Most now have bulbs that fail short (or some other mechanism) so that one burned out bulb doesn't make the whole string go out. A loose bulb still opens then entire (half) string, though.
1) Swap each bulb with a new bulb. Use one spare, replace first bulb, take that one and move to second, continue rotate left. Assumption #1: Only one is bad. Assumption #2: The string itself isn't bad.
2) Get a non-contact voltage probe. Electricians use these things to check for live circuits. Move it down the chain until it lights up.
Two? Both sides of the line (non-polarized plug)?
You can get the non-contact testers at the HD or Lowes for about a third of that.

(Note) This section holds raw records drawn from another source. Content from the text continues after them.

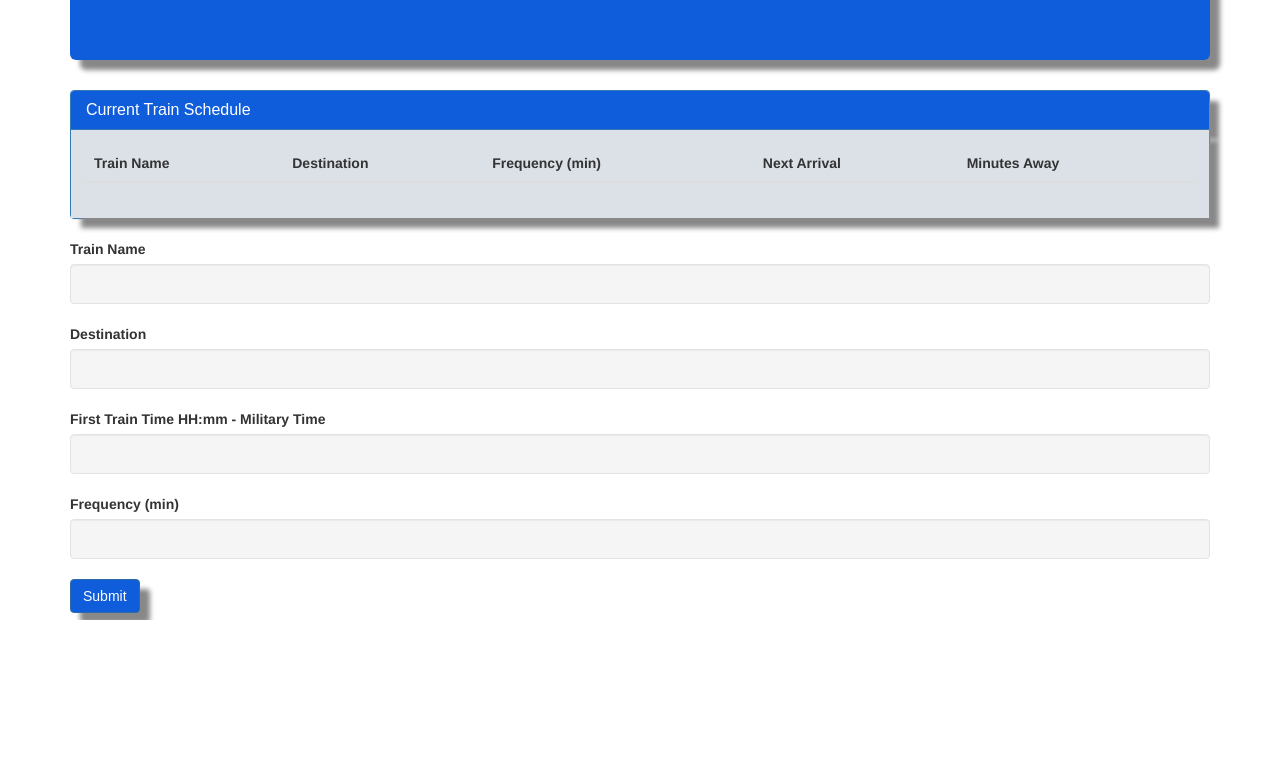
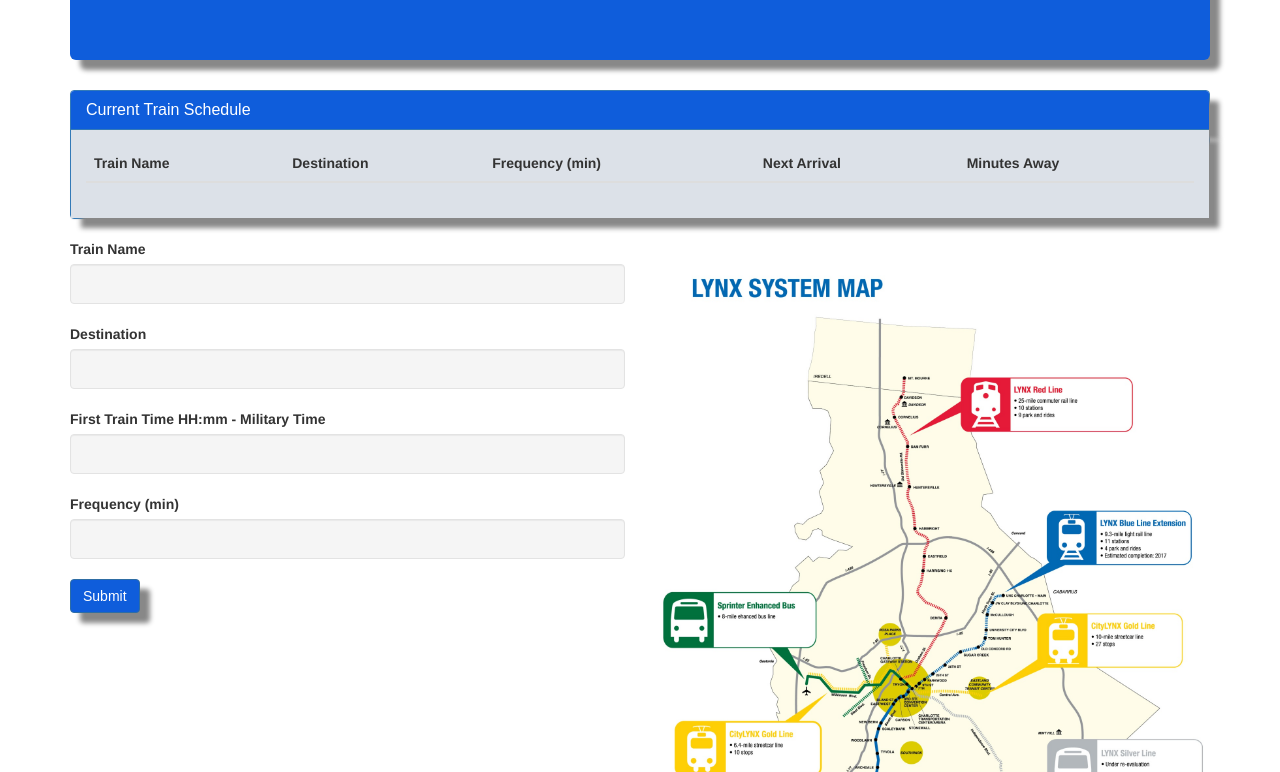
Before and after one commit to djgoodrich/CharlotteLynxDemo, a plain HTML site: page index.html in a window 1280 px wide. Shown: the part 180-952 px from the top of the page. Before the commit the page ends 800 px from the top, so only its background shows below. Drawn offline with nearby package versions, Linux system fonts and the light colour scheme; no server answers; a web font is replaced by a local one.

Commit message:
final update

```diff
--- a/assets/css/style.css
+++ b/assets/css/style.css
@@ -27,3 +27,11 @@ tr {
 .adder:hover {
     background-color: black !important;
 }
+
+body {
+	padding-bottom: 10px;
+}
+.resize {
+	width: 100%;
+	height: 100%;
+}
--- a/assets/javascript/trainscheduler.js
+++ b/assets/javascript/trainscheduler.js
@@ -61,7 +61,7 @@ database.ref().on("child_added", function(childSnapshot) {
         frequency: frequency,
         dateAdded: firebase.database.ServerValue.TIMESTAMP
     });
-            alert("child_added");
+
     $("#trainName").val("");
     $("#destination").val("");
     $("#firstTrain").val("");
--- a/index.html
+++ b/index.html
@@ -8,7 +8,6 @@
     <link rel="stylesheet" href="https://maxcdn.bootstrapcdn.com/bootstrap/3.3.7/css/bootstrap.min.css" integrity="sha384-BVYiiSIFeK1dGmJRAkycuHAHRg32OmUcww7on3RYdg4Va+PmSTsz/K68vbdEjh4u" crossorigin="anonymous">
     <link href="https://fonts.googleapis.com/css?family=Cormorant+Garamond|Proza+Libre" rel="stylesheet">
     <script src="https://use.fontawesome.com/f498ceb71a.js"></script>
-
     <script src="https://www.gstatic.com/firebasejs/4.2.0/firebase.js"></script>
     <link rel="stylesheet" href="assets/css/style.css">
     <title>Train Scheduler</title>
@@ -40,6 +39,8 @@
                 </table>
             </div>
         </div>
+        <div class="row">
+            <div class="col-lg-6">
                 <form>
                     <div class="form-group">
                         <label for="trainName">Train Name</label>
@@ -60,7 +61,13 @@
                     <button class="btn btn-primary adder" id="submitTrain" type="submit">Submit</button>
                 </form>
             </div>
+            <div class="col-lg-6">
+                <img src="assets/images/lynx.jpg" class="resize">
+            </div>
+        </div>
+    </div>
     <script src="https://code.jquery.com/jquery-3.2.1.js" integrity="sha256-DZAnKJ/6XZ9si04Hgrsxu/8s717jcIzLy3oi35EouyE=" crossorigin="anonymous"></script>
     <script src="assets/javascript/trainscheduler.js"></script>
 </body>
+
 </html>
```
Also changed, not shown: assets/images/lynx.jpg (added), 3 other files. Lines whose indentation alone changed are shown as unchanged.
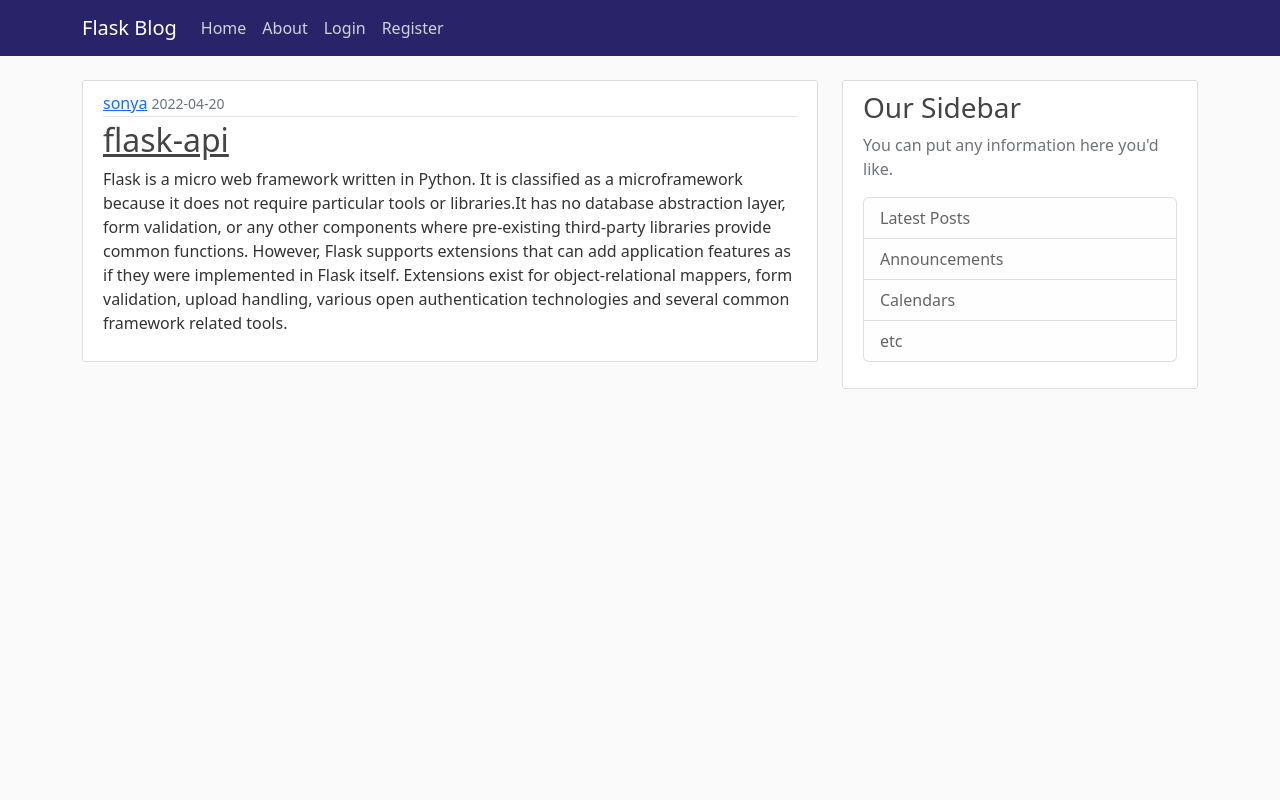
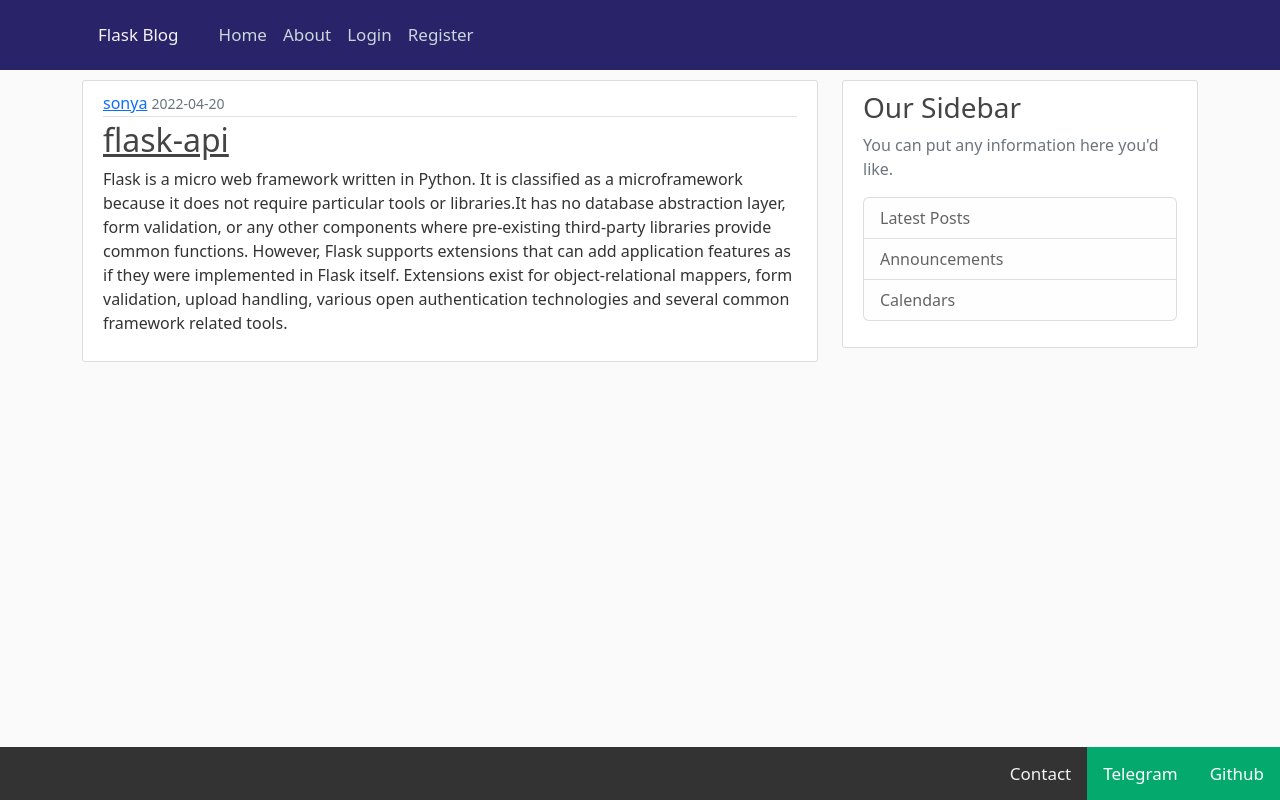
Before and after one commit to SonyaCore/simple-flask-blog, a Flask app: page / in a window 1280 px wide. Run offline with Flask 2, Linux system fonts and the light colour scheme.

Commit message:
added bottom navbar

```diff
--- a/flaskblog.py
+++ b/flaskblog.py
@@ -13,6 +13,14 @@ main_post = [
         'content': '''Flask is a micro web framework written in Python. It is classified as a microframework because it does not require particular tools or libraries.It has no database abstraction layer, form validation, or any other components where pre-existing third-party libraries provide common functions. However, Flask supports extensions that can add application features as if they were implemented in Flask itself. Extensions exist for object-relational mappers, form validation, upload handling, various open authentication technologies and several common framework related tools.'''
     },
 ]
+@app.context_processor
+def layout():
+    url = {
+        'github': 'https://github.com/SoniaCore',
+        'telegram': 'https://telegram.me/ReiLibre',
+
+    }
+    return dict(url=url)
 
 @app.route('/')
 @app.route('/home')
@@ -36,5 +44,9 @@ def login():
     form = LoginForm()
     return render_template('login.html',title='Login', form = form)
 
+#    def requestCustomerDataFromTestForm():
+#        data={'id':1, 'name':'Josh'}
+#        return render_template("index.html", data = data)
+
 if __name__ == '__main__':
     app.run(debug=True , port=8080)
--- a/requirements.txt
+++ b/requirements.txt
@@ -1,3 +1,4 @@
 Flask==2.2.2
 Flask_WTF==1.0.1
 WTForms==3.0.1
+email_validator
--- a/static/main.css
+++ b/static/main.css
@@ -78,3 +78,33 @@ body {
   .account-heading {
     font-size: 2.5rem;
   }
+
+  /* Place the navbar at the bottom of the page, and make it stick */
+ .navbar-down {
+  background-color: #333;
+  overflow: hidden;
+  position: fixed;
+  bottom: 0;
+  width: 100%;
+}
+.navbar a {
+  float: right;
+  display: block;
+  color: #f2f2f2;
+  text-align: center;
+  padding: 14px 16px;
+  text-decoration: none;
+  font-size: 17px;
+}
+
+/* Change the color of links on hover */
+.navbar a:hover {
+  background-color: #ddd;
+  color: black;
+}
+
+/* Add a color to the active/current link */
+.navbar a.active {
+  background-color: #04AA6D;
+  color: white;
+}
--- a/templates/layout.html
+++ b/templates/layout.html
@@ -32,8 +32,18 @@
                 <a class="nav-item nav-link" href="/register">Register</a>
               </div>
             </div>
+            </div>
           </div>
         </nav>
+      </header>
+      <!-- Navbar Bottom Side -->
+    <header class="site-header">
+      <nav class="navbar navbar-expand-md navbar-dark bg-steel fixed-bottom">
+        <div class="navbar-down">
+         <a href="{{ url['github'] }}" class="active">Github</a>
+         <a href="{{ url['telegram'] }}" class="active">Telegram</a>
+         <a href="#contact">Contact</a>
+       </nav>
       </header>
 
       <main role="main" class="container">
@@ -58,7 +68,6 @@
                   <li class="list-group-item list-group-item-light">Latest Posts</li>
                   <li class="list-group-item list-group-item-light">Announcements</li>
                   <li class="list-group-item list-group-item-light">Calendars</li>
-                  <li class="list-group-item list-group-item-light">etc</li>
                 </ul>
               </p>
             </div>
```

I have ornaments my parents bought for me ("ooh pretty") from 50 years ago that have been used every year since. Most of the (unlit and non-tinsel) ornaments are hand-made and >30 years old. I throw out lights as soon as they start making trouble. They're too cheap (the day after Christmas) to bother with or risk.
Since we are off topic already, My father lived with his older sister as a young boy since he was an orphan at an early age. His sister gave him $5.00 to buy some Christmas lights and expected quite a bit of change in return. (1930's) She was not too happy to find out that he had spent nearly all the money on the lights. They still work today.
I bought a Light Keeper Pro at an ACE h/w store yesterday. It isolated the problem to the first four bulbs in the string that was out. My problem may now be finding four bulbs. I guess I can cut them out of the string and solder things back together.
Our local ACE store was out but selling them for $22. I happened to be on a short trip 15 miles away and found them at an ACE for $17. One of our local stores sold them at Xmas time,but was out. Not an ACE.
Interesting unit. It can solder pins down the string.
You could, but that would cause other bulbs in the remaining string of 46 to burn out prematurely. Also with a 3 wire string, you need to be able to figure out where to connect the wire (or the resistance described below to bypass the open bulbs. With some of the strings I've seen, the twisted wires make that too damn hard in my opinion.
Regarding premature burnout and resistors to replace the bulbs: Each bulb in the original string of 50 drops a certain amount of voltage. If the original string contains only bulbs and wires, then each bulb drops ~ 2.4 volts (120/50). With 4 bulbs gone, you want to find another way to drop ~9.6 (4*2.4) volts. Otherwise, the 46 bulbs are each subjected to voltage a bit higher than normal, and will burn out more quickly.
Probably easiest to buy another string, but if you want to proceed and use a resistance to drop the voltage, you'll need to measure the current drawn by a fully operational string. That will be I in the formula E = IR. Solving for R: R = E/I. E is the voltage drop, assumed to be 9.6 volts. It would be better to measure the voltage drop across 4 bulbs in the fully operational string, and use that measurement for E in the formula. R is the resistance required to drop E volts at I current. The wattage dissipated would be I^2*R and the resistor(s) would need to be rated at least twice that for a safety factor. Since the resistance might touch flammable material, you probably want a lot higher rating. More on that follows.
I don't know the specifics of your string, so I'll make up a value for I: 200 mA. Using 200 mA and 9.6 volts, the required resistance would be 9.6/.2 or 48 ohms, and the power dissipated would be 1.92 watts. I'd use 5 ten ohm, one watt resistors in series. That way the dissipation would be spread across 5 resistors which would keep the temperature lower. Whatever the actual number turn out to be, you want to spread the heat out over a large enough area to keep the temperature well within safe limits.
Replacing the bad bulbs with identical new bulbs, or replacing the string, avoids all of that.